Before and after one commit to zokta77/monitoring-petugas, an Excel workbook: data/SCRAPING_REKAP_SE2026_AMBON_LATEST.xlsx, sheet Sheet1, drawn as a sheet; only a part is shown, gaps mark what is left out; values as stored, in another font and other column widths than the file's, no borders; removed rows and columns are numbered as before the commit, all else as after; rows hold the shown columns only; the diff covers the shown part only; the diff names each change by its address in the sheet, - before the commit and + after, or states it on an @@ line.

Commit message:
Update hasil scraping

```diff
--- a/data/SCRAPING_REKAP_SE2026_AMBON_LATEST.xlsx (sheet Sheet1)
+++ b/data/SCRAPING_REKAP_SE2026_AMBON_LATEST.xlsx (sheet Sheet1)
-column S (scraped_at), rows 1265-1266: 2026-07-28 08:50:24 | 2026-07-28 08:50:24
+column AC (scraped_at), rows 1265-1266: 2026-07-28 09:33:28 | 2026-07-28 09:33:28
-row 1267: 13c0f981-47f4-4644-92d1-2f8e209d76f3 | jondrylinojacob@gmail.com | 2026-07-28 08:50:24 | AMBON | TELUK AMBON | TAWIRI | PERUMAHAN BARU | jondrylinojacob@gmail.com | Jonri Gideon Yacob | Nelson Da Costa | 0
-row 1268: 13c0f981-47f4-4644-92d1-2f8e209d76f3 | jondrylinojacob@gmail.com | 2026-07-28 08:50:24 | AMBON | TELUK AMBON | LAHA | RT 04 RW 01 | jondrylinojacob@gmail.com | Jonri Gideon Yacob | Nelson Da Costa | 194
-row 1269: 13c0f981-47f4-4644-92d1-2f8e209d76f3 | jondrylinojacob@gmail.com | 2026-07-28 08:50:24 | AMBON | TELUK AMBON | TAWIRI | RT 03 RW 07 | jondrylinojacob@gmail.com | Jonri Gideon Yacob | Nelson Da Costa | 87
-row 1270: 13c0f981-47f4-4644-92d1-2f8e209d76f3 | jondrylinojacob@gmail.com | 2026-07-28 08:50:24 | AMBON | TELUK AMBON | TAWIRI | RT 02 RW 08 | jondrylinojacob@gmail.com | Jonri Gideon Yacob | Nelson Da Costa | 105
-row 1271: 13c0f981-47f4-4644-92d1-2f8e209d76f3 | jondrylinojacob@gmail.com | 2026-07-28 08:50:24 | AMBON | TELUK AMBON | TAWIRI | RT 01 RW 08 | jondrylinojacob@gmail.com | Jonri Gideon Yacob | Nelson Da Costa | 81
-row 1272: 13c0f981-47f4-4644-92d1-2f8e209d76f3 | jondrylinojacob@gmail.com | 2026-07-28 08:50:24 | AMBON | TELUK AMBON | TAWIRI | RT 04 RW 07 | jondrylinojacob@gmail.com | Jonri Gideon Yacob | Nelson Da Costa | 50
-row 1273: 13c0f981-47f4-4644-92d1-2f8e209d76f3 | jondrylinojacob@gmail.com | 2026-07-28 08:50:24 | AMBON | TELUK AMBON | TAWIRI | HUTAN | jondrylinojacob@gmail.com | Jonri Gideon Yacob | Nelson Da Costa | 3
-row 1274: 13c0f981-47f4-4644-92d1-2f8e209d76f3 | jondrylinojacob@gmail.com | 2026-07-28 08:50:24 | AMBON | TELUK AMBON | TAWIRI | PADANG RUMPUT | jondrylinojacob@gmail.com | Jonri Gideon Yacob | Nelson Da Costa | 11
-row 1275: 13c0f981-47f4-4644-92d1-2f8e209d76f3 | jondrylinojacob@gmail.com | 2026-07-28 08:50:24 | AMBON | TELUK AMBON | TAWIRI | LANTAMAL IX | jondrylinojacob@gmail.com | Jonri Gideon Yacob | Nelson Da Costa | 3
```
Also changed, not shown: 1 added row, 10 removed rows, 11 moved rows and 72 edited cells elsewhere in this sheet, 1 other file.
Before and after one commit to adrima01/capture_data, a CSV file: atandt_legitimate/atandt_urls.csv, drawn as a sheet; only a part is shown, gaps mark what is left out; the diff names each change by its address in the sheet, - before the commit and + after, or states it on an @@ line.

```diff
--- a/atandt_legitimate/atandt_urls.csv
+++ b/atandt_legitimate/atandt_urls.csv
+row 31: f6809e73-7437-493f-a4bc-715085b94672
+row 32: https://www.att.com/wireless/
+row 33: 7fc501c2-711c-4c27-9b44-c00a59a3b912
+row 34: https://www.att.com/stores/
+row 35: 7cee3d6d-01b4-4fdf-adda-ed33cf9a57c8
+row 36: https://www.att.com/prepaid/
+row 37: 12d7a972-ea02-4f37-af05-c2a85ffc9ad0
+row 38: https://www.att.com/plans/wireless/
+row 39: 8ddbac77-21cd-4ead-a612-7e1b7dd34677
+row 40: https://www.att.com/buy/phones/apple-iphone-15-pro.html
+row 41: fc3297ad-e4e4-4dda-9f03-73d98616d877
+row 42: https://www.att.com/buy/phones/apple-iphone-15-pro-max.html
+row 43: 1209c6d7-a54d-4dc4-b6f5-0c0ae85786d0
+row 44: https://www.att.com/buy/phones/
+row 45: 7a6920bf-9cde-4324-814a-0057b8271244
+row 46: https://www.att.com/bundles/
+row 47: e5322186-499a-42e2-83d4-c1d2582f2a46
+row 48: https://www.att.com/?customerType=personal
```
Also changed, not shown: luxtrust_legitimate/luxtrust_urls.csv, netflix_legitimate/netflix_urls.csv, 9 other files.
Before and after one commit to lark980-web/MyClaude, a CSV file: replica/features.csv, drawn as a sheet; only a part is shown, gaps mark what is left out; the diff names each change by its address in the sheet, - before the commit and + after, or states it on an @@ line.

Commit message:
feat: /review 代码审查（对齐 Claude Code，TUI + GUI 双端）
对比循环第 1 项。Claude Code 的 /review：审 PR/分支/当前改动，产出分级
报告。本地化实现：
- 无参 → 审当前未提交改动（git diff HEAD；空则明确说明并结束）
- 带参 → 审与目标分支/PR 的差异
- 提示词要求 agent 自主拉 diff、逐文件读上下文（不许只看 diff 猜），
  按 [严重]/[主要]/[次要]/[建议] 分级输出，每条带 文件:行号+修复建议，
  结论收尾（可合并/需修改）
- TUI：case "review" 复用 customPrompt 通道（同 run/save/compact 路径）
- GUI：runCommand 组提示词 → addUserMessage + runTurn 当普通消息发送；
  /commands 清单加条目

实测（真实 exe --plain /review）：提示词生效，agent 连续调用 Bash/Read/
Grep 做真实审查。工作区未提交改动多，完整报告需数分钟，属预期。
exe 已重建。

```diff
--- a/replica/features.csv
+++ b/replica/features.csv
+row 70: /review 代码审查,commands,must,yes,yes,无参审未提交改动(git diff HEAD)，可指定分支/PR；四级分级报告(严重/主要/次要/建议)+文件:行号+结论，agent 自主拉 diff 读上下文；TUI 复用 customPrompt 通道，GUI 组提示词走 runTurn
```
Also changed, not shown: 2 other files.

# Work instruction:
Line by line, copy the data above exactly as it reads.

# Exercise output:
Before and after one commit to zokta77/monitoring-petugas, an Excel workbook: data/SCRAPING_REKAP_SE2026_AMBON_LATEST.xlsx, sheet Sheet1, drawn as a sheet; only a part is shown, gaps mark what is left out; values as stored, in another font and other column widths than the file's, no borders; removed rows and columns are numbered as before the commit, all else as after; rows hold the shown columns only; the diff covers the shown part only; the diff names each change by its address in the sheet, - before the commit and + after, or states it on an @@ line.

Commit message:
Update hasil scraping

```diff
--- a/data/SCRAPING_REKAP_SE2026_AMBON_LATEST.xlsx (sheet Sheet1)
+++ b/data/SCRAPING_REKAP_SE2026_AMBON_LATEST.xlsx (sheet Sheet1)
-column S (scraped_at), rows 1265-1266: 2026-07-28 08:50:24 | 2026-07-28 08:50:24
+column AC (scraped_at), rows 1265-1266: 2026-07-28 09:33:28 | 2026-07-28 09:33:28
-row 1267: 13c0f981-47f4-4644-92d1-2f8e209d76f3 | jondrylinojacob@gmail.com | 2026-07-28 08:50:24 | AMBON | TELUK AMBON | TAWIRI | PERUMAHAN BARU | jondrylinojacob@gmail.com | Jonri Gideon Yacob | Nelson Da Costa | 0
-row 1268: 13c0f981-47f4-4644-92d1-2f8e209d76f3 | jondrylinojacob@gmail.com | 2026-07-28 08:50:24 | AMBON | TELUK AMBON | LAHA | RT 04 RW 01 | jondrylinojacob@gmail.com | Jonri Gideon Yacob | Nelson Da Costa | 194
-row 1269: 13c0f981-47f4-4644-92d1-2f8e209d76f3 | jondrylinojacob@gmail.com | 2026-07-28 08:50:24 | AMBON | TELUK AMBON | TAWIRI | RT 03 RW 07 | jondrylinojacob@gmail.com | Jonri Gideon Yacob | Nelson Da Costa | 87
-row 1270: 13c0f981-47f4-4644-92d1-2f8e209d76f3 | jondrylinojacob@gmail.com | 2026-07-28 08:50:24 | AMBON | TELUK AMBON | TAWIRI | RT 02 RW 08 | jondrylinojacob@gmail.com | Jonri Gideon Yacob | Nelson Da Costa | 105
-row 1271: 13c0f981-47f4-4644-92d1-2f8e209d76f3 | jondrylinojacob@gmail.com | 2026-07-28 08:50:24 | AMBON | TELUK AMBON | TAWIRI | RT 01 RW 08 | jondrylinojacob@gmail.com | Jonri Gideon Yacob | Nelson Da Costa | 81
-row 1272: 13c0f981-47f4-4644-92d1-2f8e209d76f3 | jondrylinojacob@gmail.com | 2026-07-28 08:50:24 | AMBON | TELUK AMBON | TAWIRI | RT 04 RW 07 | jondrylinojacob@gmail.com | Jonri Gideon Yacob | Nelson Da Costa | 50
-row 1273: 13c0f981-47f4-4644-92d1-2f8e209d76f3 | jondrylinojacob@gmail.com | 2026-07-28 08:50:24 | AMBON | TELUK AMBON | TAWIRI | HUTAN | jondrylinojacob@gmail.com | Jonri Gideon Yacob | Nelson Da Costa | 3
-row 1274: 13c0f981-47f4-4644-92d1-2f8e209d76f3 | jondrylinojacob@gmail.com | 2026-07-28 08:50:24 | AMBON | TELUK AMBON | TAWIRI | PADANG RUMPUT | jondrylinojacob@gmail.com | Jonri Gideon Yacob | Nelson Da Costa | 11
-row 1275: 13c0f981-47f4-4644-92d1-2f8e209d76f3 | jondrylinojacob@gmail.com | 2026-07-28 08:50:24 | AMBON | TELUK AMBON | TAWIRI | LANTAMAL IX | jondrylinojacob@gmail.com | Jonri Gideon Yacob | Nelson Da Costa | 3
```
Also changed, not shown: 1 added row, 10 removed rows, 11 moved rows and 72 edited cells elsewhere in this sheet, 1 other file.
Before and after one commit to adrima01/capture_data, a CSV file: atandt_legitimate/atandt_urls.csv, drawn as a sheet; only a part is shown, gaps mark what is left out; the diff names each change by its address in the sheet, - before the commit and + after, or states it on an @@ line.

```diff
--- a/atandt_legitimate/atandt_urls.csv
+++ b/atandt_legitimate/atandt_urls.csv
+row 31: f6809e73-7437-493f-a4bc-715085b94672
+row 32: https://www.att.com/wireless/
+row 33: 7fc501c2-711c-4c27-9b44-c00a59a3b912
+row 34: https://www.att.com/stores/
+row 35: 7cee3d6d-01b4-4fdf-adda-ed33cf9a57c8
+row 36: https://www.att.com/prepaid/
+row 37: 12d7a972-ea02-4f37-af05-c2a85ffc9ad0
+row 38: https://www.att.com/plans/wireless/
+row 39: 8ddbac77-21cd-4ead-a612-7e1b7dd34677
+row 40: https://www.att.com/buy/phones/apple-iphone-15-pro.html
+row 41: fc3297ad-e4e4-4dda-9f03-73d98616d877
+row 42: https://www.att.com/buy/phones/apple-iphone-15-pro-max.html
+row 43: 1209c6d7-a54d-4dc4-b6f5-0c0ae85786d0
+row 44: https://www.att.com/buy/phones/
+row 45: 7a6920bf-9cde-4324-814a-0057b8271244
+row 46: https://www.att.com/bundles/
+row 47: e5322186-499a-42e2-83d4-c1d2582f2a46
+row 48: https://www.att.com/?customerType=personal
```
Also changed, not shown: luxtrust_legitimate/luxtrust_urls.csv, netflix_legitimate/netflix_urls.csv, 9 other files.
Before and after one commit to lark980-web/MyClaude, a CSV file: replica/features.csv, drawn as a sheet; only a part is shown, gaps mark what is left out; the diff names each change by its address in the sheet, - before the commit and + after, or states it on an @@ line.

Commit message:
feat: /review 代码审查（对齐 Claude Code，TUI + GUI 双端）
对比循环第 1 项。Claude Code 的 /review：审 PR/分支/当前改动，产出分级
报告。本地化实现：
- 无参 → 审当前未提交改动（git diff HEAD；空则明确说明并结束）
- 带参 → 审与目标分支/PR 的差异
- 提示词要求 agent 自主拉 diff、逐文件读上下文（不许只看 diff 猜），
  按 [严重]/[主要]/[次要]/[建议] 分级输出，每条带 文件:行号+修复建议，
  结论收尾（可合并/需修改）
- TUI：case "review" 复用 customPrompt 通道（同 run/save/compact 路径）
- GUI：runCommand 组提示词 → addUserMessage + runTurn 当普通消息发送；
  /commands 清单加条目

实测（真实 exe --plain /review）：提示词生效，agent 连续调用 Bash/Read/
Grep 做真实审查。工作区未提交改动多，完整报告需数分钟，属预期。
exe 已重建。

```diff
--- a/replica/features.csv
+++ b/replica/features.csv
+row 70: /review 代码审查,commands,must,yes,yes,无参审未提交改动(git diff HEAD)，可指定分支/PR；四级分级报告(严重/主要/次要/建议)+文件:行号+结论，agent 自主拉 diff 读上下文；TUI 复用 customPrompt 通道，GUI 组提示词走 runTurn
```
Also changed, not shown: 2 other files.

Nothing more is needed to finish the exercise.